In reply to by NoWayJose

Utopia Planitia CheapBastard Sun, 08/13/2017 - 16:55 Permalink

Back in my destitute college days (I took out NO student loans - I worked part time to pay my bills) my decrepit Plymouth would leave me stranded from time to time. I lived in a poor area near the Univ and there were several occasions (late at night) when I "borrowed" a car to get home and retrieve tools to get my junker running again.  The system worked very well!  Yes, I was extraordinarily lucky to not have been either killed or jailed. Perhaps the lefists can enact laws so if you happen to need to "borrow" a vehicle the owner can't reject your request...  (I left my borrowed vehicles where I found them, with the gas tank filled.)

In reply to by CheapBastard

Village-idiot Sun, 08/13/2017 - 14:46 Permalink

No mention of lease returns in this article. From what I've been reading over the last year or so the number of lease returns will swamp the used car market over the next few years.This would be the right time to buy a used vehicle if you're in the market for one.

Singelguy Village-idiot Sun, 08/13/2017 - 19:38 Permalink

The only problem is that lease returns are crap. The lessees never took care of them other than maybe change the tires and brakes. They didn't care about the rest since it was not their car and they knew it would be going back. If you are thinking about buying a lease return make sure you have a trusted mechanic check it out from bumper to bumper.

In reply to by Village-idiot

edotabin Sun, 08/13/2017 - 14:54 Permalink
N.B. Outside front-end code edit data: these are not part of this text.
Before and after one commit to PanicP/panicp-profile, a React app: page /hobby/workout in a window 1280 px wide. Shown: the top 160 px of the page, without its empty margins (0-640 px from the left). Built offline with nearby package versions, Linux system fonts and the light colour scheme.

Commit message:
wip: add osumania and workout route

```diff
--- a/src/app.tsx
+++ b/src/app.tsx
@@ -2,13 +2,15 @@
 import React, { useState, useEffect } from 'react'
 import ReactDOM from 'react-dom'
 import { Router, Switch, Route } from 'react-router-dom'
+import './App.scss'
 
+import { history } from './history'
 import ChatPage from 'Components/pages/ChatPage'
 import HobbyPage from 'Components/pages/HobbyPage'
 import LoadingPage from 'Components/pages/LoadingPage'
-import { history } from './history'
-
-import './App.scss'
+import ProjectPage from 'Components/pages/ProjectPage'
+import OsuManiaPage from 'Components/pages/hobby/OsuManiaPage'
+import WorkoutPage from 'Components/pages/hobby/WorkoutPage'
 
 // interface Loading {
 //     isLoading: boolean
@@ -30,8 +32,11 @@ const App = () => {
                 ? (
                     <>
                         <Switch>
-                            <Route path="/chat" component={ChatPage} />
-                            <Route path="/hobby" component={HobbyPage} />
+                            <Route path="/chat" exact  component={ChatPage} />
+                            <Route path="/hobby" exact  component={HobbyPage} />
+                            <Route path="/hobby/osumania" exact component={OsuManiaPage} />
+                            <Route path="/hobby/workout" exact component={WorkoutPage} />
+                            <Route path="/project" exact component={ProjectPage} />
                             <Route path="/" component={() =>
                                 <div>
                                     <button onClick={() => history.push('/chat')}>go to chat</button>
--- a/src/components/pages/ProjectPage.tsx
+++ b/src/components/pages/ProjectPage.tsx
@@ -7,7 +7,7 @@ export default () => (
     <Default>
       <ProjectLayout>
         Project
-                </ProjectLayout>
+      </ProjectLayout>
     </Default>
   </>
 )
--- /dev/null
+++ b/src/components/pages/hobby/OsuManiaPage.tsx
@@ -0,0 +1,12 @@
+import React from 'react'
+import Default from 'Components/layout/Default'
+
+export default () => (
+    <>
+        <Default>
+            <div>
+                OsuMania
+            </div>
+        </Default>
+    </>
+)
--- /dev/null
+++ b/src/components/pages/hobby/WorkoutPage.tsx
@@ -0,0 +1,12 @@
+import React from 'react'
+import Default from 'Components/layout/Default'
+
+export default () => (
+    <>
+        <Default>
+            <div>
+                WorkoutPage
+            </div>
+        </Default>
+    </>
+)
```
I never buy new cars. There is no reason to. I buy non-rental cars that come off one year leases and that have a 5 year bumper to bumper warranty.  This way, i still have 4 years of full coverage (more than many us manufactureres offer to begin with) remaining and someone else took the depreciation. With car sales facing problems, there is an abundance of cars to choose from.The rental cars companies offer abused cars at very high prices. There is no reason to buy them.

edotabin BullyBearish Mon, 08/14/2017 - 00:55 Permalink
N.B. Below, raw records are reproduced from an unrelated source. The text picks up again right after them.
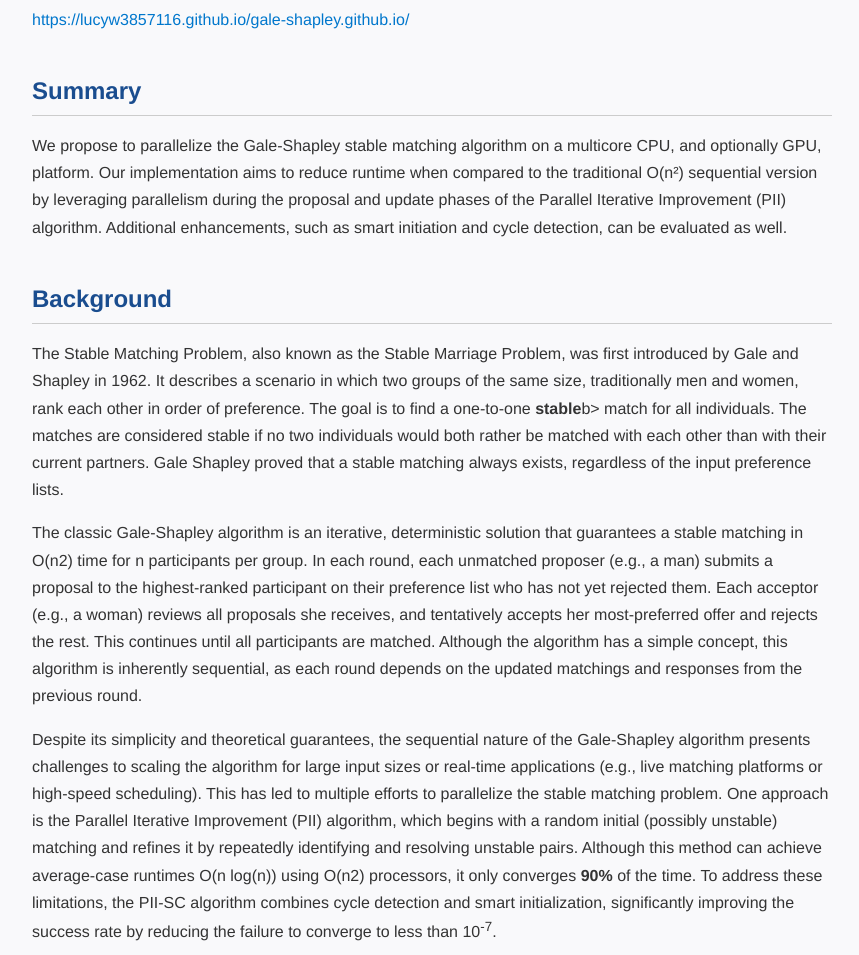
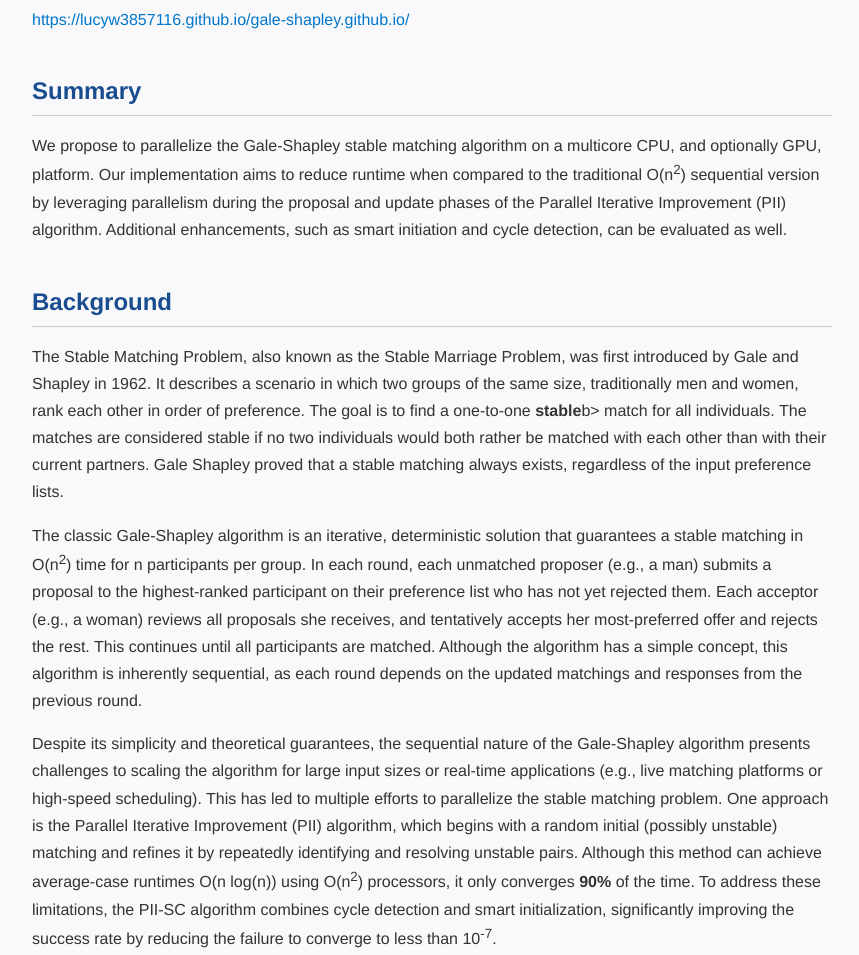
Before and after one commit to lucyw3857116/gale-shapley.github.io, a plain HTML site: page proposal.html in a window 1280 px wide. Shown: the part 360-1315 px from the top of the page, without its empty margins (208-1067 px from the left). Drawn offline with Linux system fonts and the light colour scheme.

Commit message:
Update proposal.html (changed formatting of n^2)

```diff
--- a/proposal.html
+++ b/proposal.html
@@ -16,13 +16,13 @@
   <p><a href="https://lucyw3857116.github.io/gale-shapley.github.io/">https://lucyw3857116.github.io/gale-shapley.github.io/</a></p>
 
   <h2>Summary</h2>
-  <p>We propose to parallelize the Gale-Shapley stable matching algorithm on a multicore CPU, and optionally GPU, platform. Our implementation aims to reduce runtime when compared to the traditional O(n²) sequential version by leveraging parallelism during the proposal and update phases of the Parallel Iterative Improvement (PII) algorithm. Additional enhancements, such as smart initiation and cycle detection, can be evaluated as well. </p>
+  <p>We propose to parallelize the Gale-Shapley stable matching algorithm on a multicore CPU, and optionally GPU, platform. Our implementation aims to reduce runtime when compared to the traditional O(n<sup>2</sup>) sequential version by leveraging parallelism during the proposal and update phases of the Parallel Iterative Improvement (PII) algorithm. Additional enhancements, such as smart initiation and cycle detection, can be evaluated as well. </p>
   <h2>Background</h2>
   <p>The Stable Matching Problem, also known as the Stable Marriage Problem, was first introduced by Gale and Shapley in 1962. It describes a scenario in which two groups of the same size, traditionally men and women, rank each other in order of preference. The goal is to find a one-to-one <b>stable</b>b> match for all individuals. The matches are considered stable if no two individuals would both rather be matched with each other than with their current partners. Gale Shapley proved that a stable matching always exists, regardless of the input preference lists.</p>
 
-  <p>The classic Gale-Shapley algorithm is an iterative, deterministic solution that guarantees a stable matching in O(n2) time for n participants per group. In each round, each unmatched proposer (e.g., a man) submits a proposal to the highest-ranked participant on their preference list who has not yet rejected them. Each acceptor (e.g., a woman) reviews all proposals she receives, and tentatively accepts her most-preferred offer and rejects the rest. This continues until all participants are matched. Although the algorithm has a simple concept, this algorithm is inherently sequential, as each round depends on the updated matchings and responses from the previous round. </p>
+  <p>The classic Gale-Shapley algorithm is an iterative, deterministic solution that guarantees a stable matching in O(n<sup>2</sup>) time for n participants per group. In each round, each unmatched proposer (e.g., a man) submits a proposal to the highest-ranked participant on their preference list who has not yet rejected them. Each acceptor (e.g., a woman) reviews all proposals she receives, and tentatively accepts her most-preferred offer and rejects the rest. This continues until all participants are matched. Although the algorithm has a simple concept, this algorithm is inherently sequential, as each round depends on the updated matchings and responses from the previous round. </p>
 
-  <p>Despite its simplicity and theoretical guarantees, the sequential nature of the Gale-Shapley algorithm presents challenges to scaling the algorithm for large input sizes or real-time applications (e.g., live matching platforms or high-speed scheduling). This has led to multiple efforts to parallelize the stable matching problem. One approach is the Parallel Iterative Improvement (PII) algorithm, which begins with a random initial (possibly unstable) matching and refines it by repeatedly identifying and resolving unstable pairs. Although this method can achieve average-case runtimes O(n log(n)) using O(n2) processors, it only converges <b>90%</b> of the time. To address these limitations, the PII-SC algorithm combines cycle detection and smart initialization, significantly improving the success rate by reducing the failure to converge to less than 10<sup>-7</sup>.</p>
+  <p>Despite its simplicity and theoretical guarantees, the sequential nature of the Gale-Shapley algorithm presents challenges to scaling the algorithm for large input sizes or real-time applications (e.g., live matching platforms or high-speed scheduling). This has led to multiple efforts to parallelize the stable matching problem. One approach is the Parallel Iterative Improvement (PII) algorithm, which begins with a random initial (possibly unstable) matching and refines it by repeatedly identifying and resolving unstable pairs. Although this method can achieve average-case runtimes O(n log(n)) using O(n<sup>2</sup>) processors, it only converges <b>90%</b> of the time. To address these limitations, the PII-SC algorithm combines cycle detection and smart initialization, significantly improving the success rate by reducing the failure to converge to less than 10<sup>-7</sup>.</p>
 
   <p>We aim to implement and investigate tradeoffs in synchronization, communication patterns, and scalability for the sequential, PII, and PII-SC algorithms. </p>
 
@@ -35,7 +35,7 @@
       </ul>
     <li><strong>Processor Scalability and Resource Constraints</strong></li>
       <ul>
-        <li>The Parallel Iterative Improvement (PII) variant of Gale-Shapley achieves good runtime by assuming the availability of O(n2) processors. However, this is impractical for most real-world systems, where the number of available CPU threads or GPU cores is much smaller. Adapting these highly parallel algorithms to real hardware requires either reducing the number of concurrent threads or finding a method to map logical threads to physical cores while maintaining performance.</li>
+        <li>The Parallel Iterative Improvement (PII) variant of Gale-Shapley achieves good runtime by assuming the availability of O(n<sup>2</sup>) processors. However, this is impractical for most real-world systems, where the number of available CPU threads or GPU cores is much smaller. Adapting these highly parallel algorithms to real hardware requires either reducing the number of concurrent threads or finding a method to map logical threads to physical cores while maintaining performance.</li>
       </ul>
     <li><strong>Synchronization and Communication Overhead</strong></li>
       <ul>
@@ -96,7 +96,7 @@
     </ul>
     <li>Thread Efficiency under Sublinear Thread Counts</li>
     <ul>
-      <li>We will experiment with configurations where the number of threads is significantly lower than n2, using batching and shared work queues to simulate real-world hardware constraints. This will help us study how the algorithm degrades under limited resources. </li>
+      <li>We will experiment with configurations where the number of threads is significantly lower than n<sup>2</sup>, using batching and shared work queues to simulate real-world hardware constraints. This will help us study how the algorithm degrades under limited resources. </li>
     </ul>
     <li>Data Sensitivity Experiments</li>
     <ul>
```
It may take a while to locate but I find 'em. It's worth searching a month or two for a car you'll keep until the 10/100k mark when the powertrain warranty expires. I use the internet. It would be good to befriend a car salesman too.So now I'm thinking of trading my car in. The dealer I bought it from is giving me 2.5K above market value for my car if I buy a car from them. I stopped by. I talked to the mangers, the sales people etc. They know what I'm looking for and how much I'm willing to pay. They know I have the cash. I'm just waiting for the right opportunity. They do come along more frequently than you would think.EDIT: Also search the internet within 250 miles of your location. They will have the VIN# and a free carfax report. Rentals are clearly marked on carfax.

In reply to by BullyBearish

edotabin Seasmoke Mon, 08/14/2017 - 00:58 Permalink

Yes. Leases usually have a 2 year minimum but cars are returned early all the time. You just have to be friends with people in the biz and they will hook you up. The great deals aren't going to fall in your lap.I usually look at Hyundai because they are fantastic cars, they take a big depreciation hit and have a fantastic warranty. I'd put the Genesis up against much more expensive cars anytime.No bluff to call. I just call 'em that in my mind. You just gotta work at it a bit. They are out there.

In reply to by Seasmoke

jin187 edotabin Sun, 08/13/2017 - 15:23 Permalink

Amen to that. Got my last car the same way. A year-old hail damage trade-in with a single owner, and not a blemish inside, loaded with bluetooth and other goodies, and for the same price as a rental trade-in. I've had it for 3 years now, and haven't had to do anything but scheduled maintenance. In comparison, the car I had before was a rental. Probably had a dozen instances of either recall work, or electrical and fuel failures. It died at exactly 100,003 miles. Even if it had died at 99,999, it wouldn't have mattered anyway. Government Motors canceled my warranty a year after I bought it, when they became "New GM". Apparently "New GM" owns all the same properties, patents, and trademarks of GM, but conveniently isn't responsible for any of their obligations.

In reply to by edotabin